It was a good-natured series, by modern standards. The match referees were not heard from once, and the stump microphones seldom picked up anything more colourful than Healy's mantra of "Bowlin', Warney!" (occasionally subject, like Warne's bowling itself, to a guileful variation, such as "Bowled, Shane!"). McGrath huffed and puffed, as if unable to see that his performances were doing enough talking. Healy won applause from umpire Shepherd at Lord's for coming clean about a catch that may have been a half-volley. The Australians sledged Hussain long and loud after he had claimed a similar catch at Old Trafford to dismiss Blewett; he reacted with England's only hundred of the last five Test.
Away from the spotlight, the Australians generally beat the counties when the rain gave them enough time. They suffered two defeats: two obscure medium-pacers, Gavin Haynes and David Leatherdale, had the time of their lives in a one-day warm-up at Worcester, and then Dean Jones, in one of his last appearances for Derbyshire, orchestrated a run-chase that was exciting even on Ceefax.

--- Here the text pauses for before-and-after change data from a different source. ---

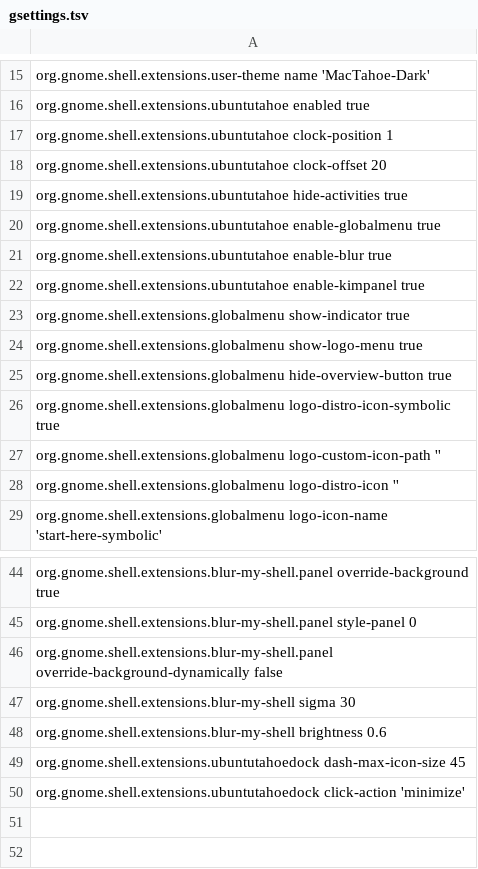
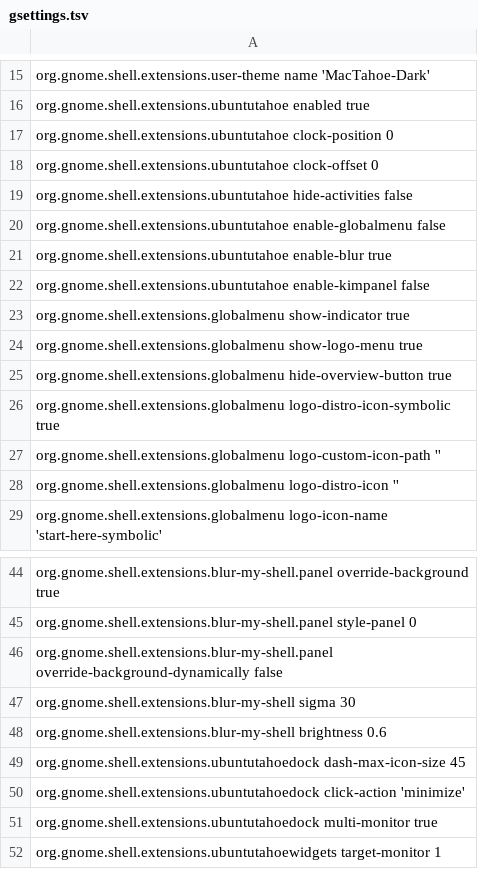
Before and after one commit to 1440isme/mactahoe-cachyos, a TSV file: config/gsettings.tsv, drawn as a sheet; only a part is shown, gaps mark what is left out.

```diff
--- a/config/gsettings.tsv
+++ b/config/gsettings.tsv
@@ -16,8 +16,8 @@ org.gnome.shell.extensions.user-theme name 'MacTahoe-Dark'
 org.gnome.shell.extensions.ubuntutahoe enabled true
-org.gnome.shell.extensions.ubuntutahoe clock-position 1
-org.gnome.shell.extensions.ubuntutahoe clock-offset 20
-org.gnome.shell.extensions.ubuntutahoe hide-activities true
-org.gnome.shell.extensions.ubuntutahoe enable-globalmenu true
+org.gnome.shell.extensions.ubuntutahoe clock-position 0
+org.gnome.shell.extensions.ubuntutahoe clock-offset 0
+org.gnome.shell.extensions.ubuntutahoe hide-activities false
+org.gnome.shell.extensions.ubuntutahoe enable-globalmenu false
 org.gnome.shell.extensions.ubuntutahoe enable-blur true
-org.gnome.shell.extensions.ubuntutahoe enable-kimpanel true
+org.gnome.shell.extensions.ubuntutahoe enable-kimpanel false
 org.gnome.shell.extensions.globalmenu show-indicator true
@@ -50 +50,3 @@ org.gnome.shell.extensions.ubuntutahoedock dash-max-icon-size 45
 org.gnome.shell.extensions.ubuntutahoedock click-action 'minimize'
+org.gnome.shell.extensions.ubuntutahoedock multi-monitor true
+org.gnome.shell.extensions.ubuntutahoewidgets target-monitor 1
```
Also changed, not shown: 10 other files.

The Australians found time for exhibition matches, slotting in a visit to Ireland and a private fixture against J. Paul Getty's XI at Wormsley as well as the traditional opener at Arundel. They were warmly received everywhere except, mysteriously, Taunton. Steve Waugh, leading the tourists against his old county, complained to the umpires about the taunting of Warne. Justin Langer, one of several forgotten men on the tour, wrote home about it: "I would shudder if my daughter, my wife, my mum or my grandmother had to listen to the disgusting and thoughtless rubbish coming from the stands at Taunton." If the sentiments were old-fashioned, the medium was not: Langer was corresponding by e-mail. Things change and, unfortunately for England, they stay the same.
Tim de Lisle is editor of Wisden Cricket Monthly.

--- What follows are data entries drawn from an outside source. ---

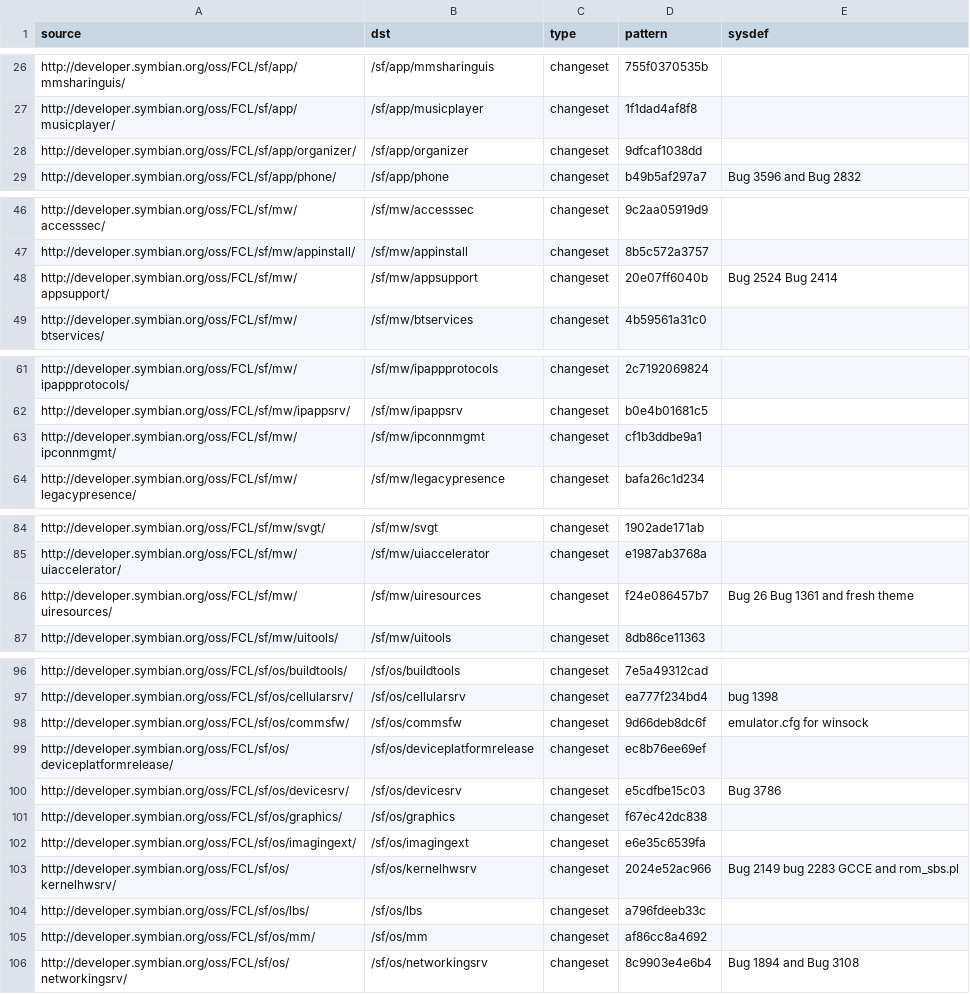
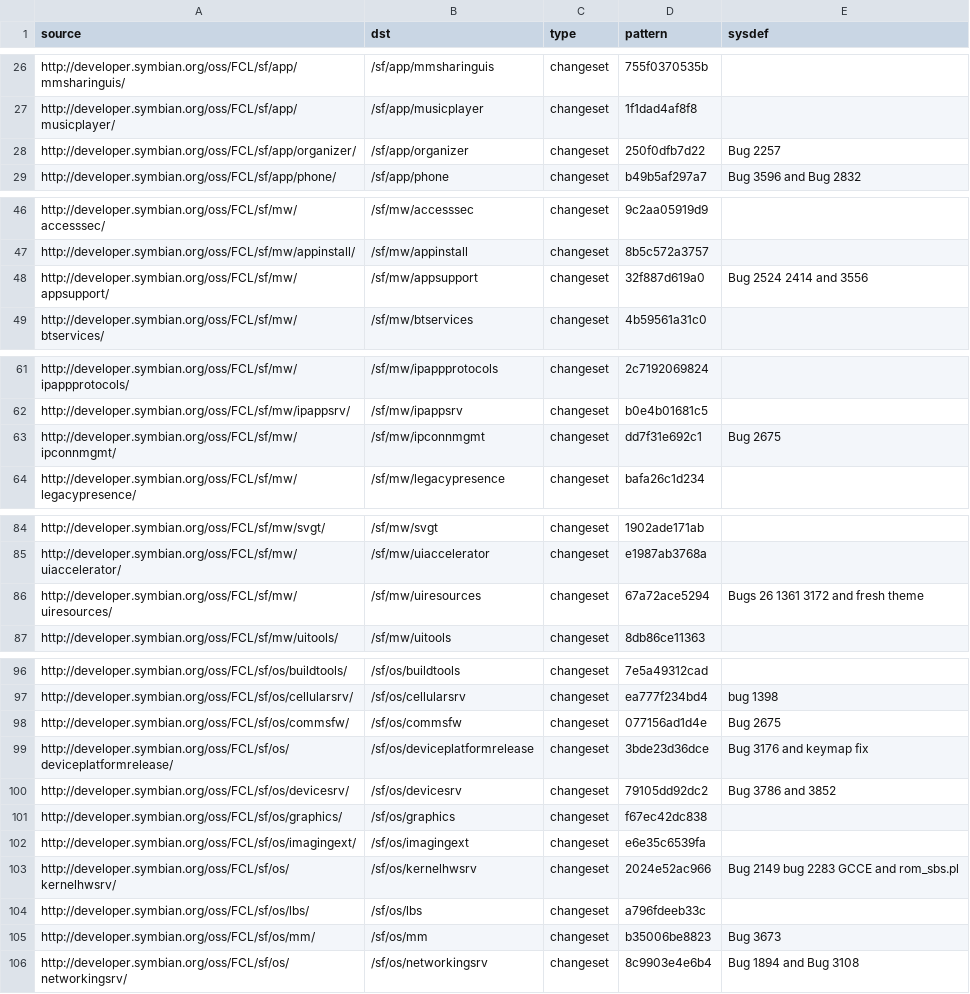
Before and after one commit to SymbianSource/oss.FCL.sftools.fbf.projects.platforms, a CSV file: symbian3/single/sources.csv, drawn as a sheet; only a part is shown, gaps mark what is left out.

Commit message:
update various changesets to include fixes for bugs 2257 3831 3556 3852 3176 36732675 and 3172

```diff
--- a/symbian3/single/sources.csv
+++ b/symbian3/single/sources.csv
@@ -27,3 +27,3 @@ http://developer.symbian.org/oss/FCL/sf/app/mmsharinguis/,/sf/app/mmsharinguis,c
 http://developer.symbian.org/oss/FCL/sf/app/musicplayer/,/sf/app/musicplayer,changeset,1f1dad4af8f8,
-http://developer.symbian.org/oss/FCL/sf/app/organizer/,/sf/app/organizer,changeset,9dfcaf1038dd,
+http://developer.symbian.org/oss/FCL/sf/app/organizer/,/sf/app/organizer,changeset,250f0dfb7d22, Bug 2257
 http://developer.symbian.org/oss/FCL/sf/app/phone/,/sf/app/phone,changeset,b49b5af297a7,Bug 3596 and Bug 2832
@@ -47,3 +47,3 @@ http://developer.symbian.org/oss/FCL/sf/mw/accesssec/,/sf/mw/accesssec,changeset
 http://developer.symbian.org/oss/FCL/sf/mw/appinstall/,/sf/mw/appinstall,changeset,8b5c572a3757,
-http://developer.symbian.org/oss/FCL/sf/mw/appsupport/,/sf/mw/appsupport,changeset,20e07ff6040b,Bug 2524 Bug 2414
+http://developer.symbian.org/oss/FCL/sf/mw/appsupport/,/sf/mw/appsupport,changeset,32f887d619a0,Bug 2524 2414 and 3556
 http://developer.symbian.org/oss/FCL/sf/mw/btservices/,/sf/mw/btservices,changeset,4b59561a31c0,
@@ -62,3 +62,3 @@ http://developer.symbian.org/oss/FCL/sf/mw/ipappprotocols/,/sf/mw/ipappprotocols
 http://developer.symbian.org/oss/FCL/sf/mw/ipappsrv/,/sf/mw/ipappsrv,changeset,b0e4b01681c5,
-http://developer.symbian.org/oss/FCL/sf/mw/ipconnmgmt/,/sf/mw/ipconnmgmt,changeset,cf1b3ddbe9a1,
+http://developer.symbian.org/oss/FCL/sf/mw/ipconnmgmt/,/sf/mw/ipconnmgmt,changeset,dd7f31e692c1, Bug 2675
 http://developer.symbian.org/oss/FCL/sf/mw/legacypresence/,/sf/mw/legacypresence,changeset,bafa26c1d234,
@@ -85,3 +85,3 @@ http://developer.symbian.org/oss/FCL/sf/mw/svgt/,/sf/mw/svgt,changeset,1902ade17
 http://developer.symbian.org/oss/FCL/sf/mw/uiaccelerator/,/sf/mw/uiaccelerator,changeset,e1987ab3768a,
-http://developer.symbian.org/oss/FCL/sf/mw/uiresources/,/sf/mw/uiresources,changeset,f24e086457b7,Bug 26 Bug 1361 and fresh theme
+http://developer.symbian.org/oss/FCL/sf/mw/uiresources/,/sf/mw/uiresources,changeset,67a72ace5294,Bugs 26 1361 3172 and fresh theme
 http://developer.symbian.org/oss/FCL/sf/mw/uitools/,/sf/mw/uitools,changeset,8db86ce11363,
@@ -97,5 +97,5 @@ http://developer.symbian.org/oss/FCL/sf/os/buildtools/,/sf/os/buildtools,changes
 http://developer.symbian.org/oss/FCL/sf/os/cellularsrv/,/sf/os/cellularsrv,changeset,ea777f234bd4,bug 1398
-http://developer.symbian.org/oss/FCL/sf/os/commsfw/,/sf/os/commsfw,changeset,9d66deb8dc6f,emulator.cfg for winsock
-http://developer.symbian.org/oss/FCL/sf/os/deviceplatformrelease/,/sf/os/deviceplatformrelease,changeset,ec8b76ee69ef,
-http://developer.symbian.org/oss/FCL/sf/os/devicesrv/,/sf/os/devicesrv,changeset,e5cdfbe15c03,Bug 3786
+http://developer.symbian.org/oss/FCL/sf/os/commsfw/,/sf/os/commsfw,changeset,077156ad1d4e,Bug 2675
+http://developer.symbian.org/oss/FCL/sf/os/deviceplatformrelease/,/sf/os/deviceplatformrelease,changeset,3bde23d36dce, Bug 3176 and keymap fix
+http://developer.symbian.org/oss/FCL/sf/os/devicesrv/,/sf/os/devicesrv,changeset,79105dd92dc2,Bug 3786 and 3852
 http://developer.symbian.org/oss/FCL/sf/os/graphics/,/sf/os/graphics,changeset,f67ec42dc838,
@@ -104,3 +104,3 @@ http://developer.symbian.org/oss/FCL/sf/os/kernelhwsrv/,/sf/os/kernelhwsrv,chang
 http://developer.symbian.org/oss/FCL/sf/os/lbs/,/sf/os/lbs,changeset,a796fdeeb33c,
-http://developer.symbian.org/oss/FCL/sf/os/mm/,/sf/os/mm,changeset,af86cc8a4692,
+http://developer.symbian.org/oss/FCL/sf/os/mm/,/sf/os/mm,changeset,b35006be8823, Bug 3673
 http://developer.symbian.org/oss/FCL/sf/os/networkingsrv/,/sf/os/networkingsrv,changeset,8c9903e4e6b4,Bug 1894 and Bug 3108
```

Match reports for
Tour Match: Duke of Norfolk's XI v Australians at Arundel, May 15, 1997
Tour Match: Northamptonshire v Australians at Northampton, May 17, 1997
Tour Match: Worcestershire v Australians at Worcester, May 18, 1997

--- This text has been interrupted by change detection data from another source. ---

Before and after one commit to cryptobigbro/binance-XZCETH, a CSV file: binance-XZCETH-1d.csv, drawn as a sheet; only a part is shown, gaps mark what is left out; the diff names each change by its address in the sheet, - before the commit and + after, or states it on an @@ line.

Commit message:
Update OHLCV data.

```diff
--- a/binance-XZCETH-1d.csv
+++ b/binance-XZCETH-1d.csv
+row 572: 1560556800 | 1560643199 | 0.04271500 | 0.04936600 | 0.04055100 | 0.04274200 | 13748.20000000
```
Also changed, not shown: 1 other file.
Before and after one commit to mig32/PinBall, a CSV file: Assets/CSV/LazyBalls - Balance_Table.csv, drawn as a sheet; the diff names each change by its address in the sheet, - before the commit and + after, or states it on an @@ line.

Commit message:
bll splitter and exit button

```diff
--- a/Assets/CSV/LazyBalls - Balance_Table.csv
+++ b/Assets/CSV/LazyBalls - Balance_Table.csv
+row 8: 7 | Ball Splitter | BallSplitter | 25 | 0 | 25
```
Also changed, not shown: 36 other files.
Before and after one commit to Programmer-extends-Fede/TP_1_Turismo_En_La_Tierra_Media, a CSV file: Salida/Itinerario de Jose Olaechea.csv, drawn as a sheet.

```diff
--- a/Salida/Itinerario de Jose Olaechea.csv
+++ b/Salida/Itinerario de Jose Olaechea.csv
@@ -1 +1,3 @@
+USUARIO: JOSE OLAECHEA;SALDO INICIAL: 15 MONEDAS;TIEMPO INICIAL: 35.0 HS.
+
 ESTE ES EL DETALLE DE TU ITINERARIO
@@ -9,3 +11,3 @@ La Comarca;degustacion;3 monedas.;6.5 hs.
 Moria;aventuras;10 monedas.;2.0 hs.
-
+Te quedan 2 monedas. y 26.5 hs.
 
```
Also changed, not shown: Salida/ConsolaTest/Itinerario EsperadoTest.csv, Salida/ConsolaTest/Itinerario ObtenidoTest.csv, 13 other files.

Tour Match: Durham v Australians at Chester-le-Street, May 20, 1997
Tour Match: Gloucestershire v Australians at Bristol, May 27-29, 1997
Tour Match: Derbyshire v Australians at Derby, May 31-Jun 2, 1997
Tour Match: Nottinghamshire v Australians at Nottingham, Jun 11-13, 1997
Tour Match: Leicestershire v Australians at Leicester, Jun 14-16, 1997
Tour Match: British Universities v Australians at Oxford, Jun 25-27, 1997
Tour Match: Hampshire v Australians at Southampton, Jun 28-30, 1997
Tour Match: Minor Counties v Australians at Jesmond, Jul 8, 1997
Tour Match: Scotland v Australians at Edinburgh, Jul 12, 1997
Tour Match: John Paul Getty Invitation XI v Australians at Wormsley, Jul 14, 1997
Tour Match: Glamorgan v Australians at Cardiff, Jul 16-18, 1997
Tour Match: Middlesex v Australians at Lord's, Jul 19-21, 1997
Tour Match: Somerset v Australians at Taunton, Aug 1-4, 1997
Tour Match: Kent v Australians at Canterbury, Aug 16-18, 1997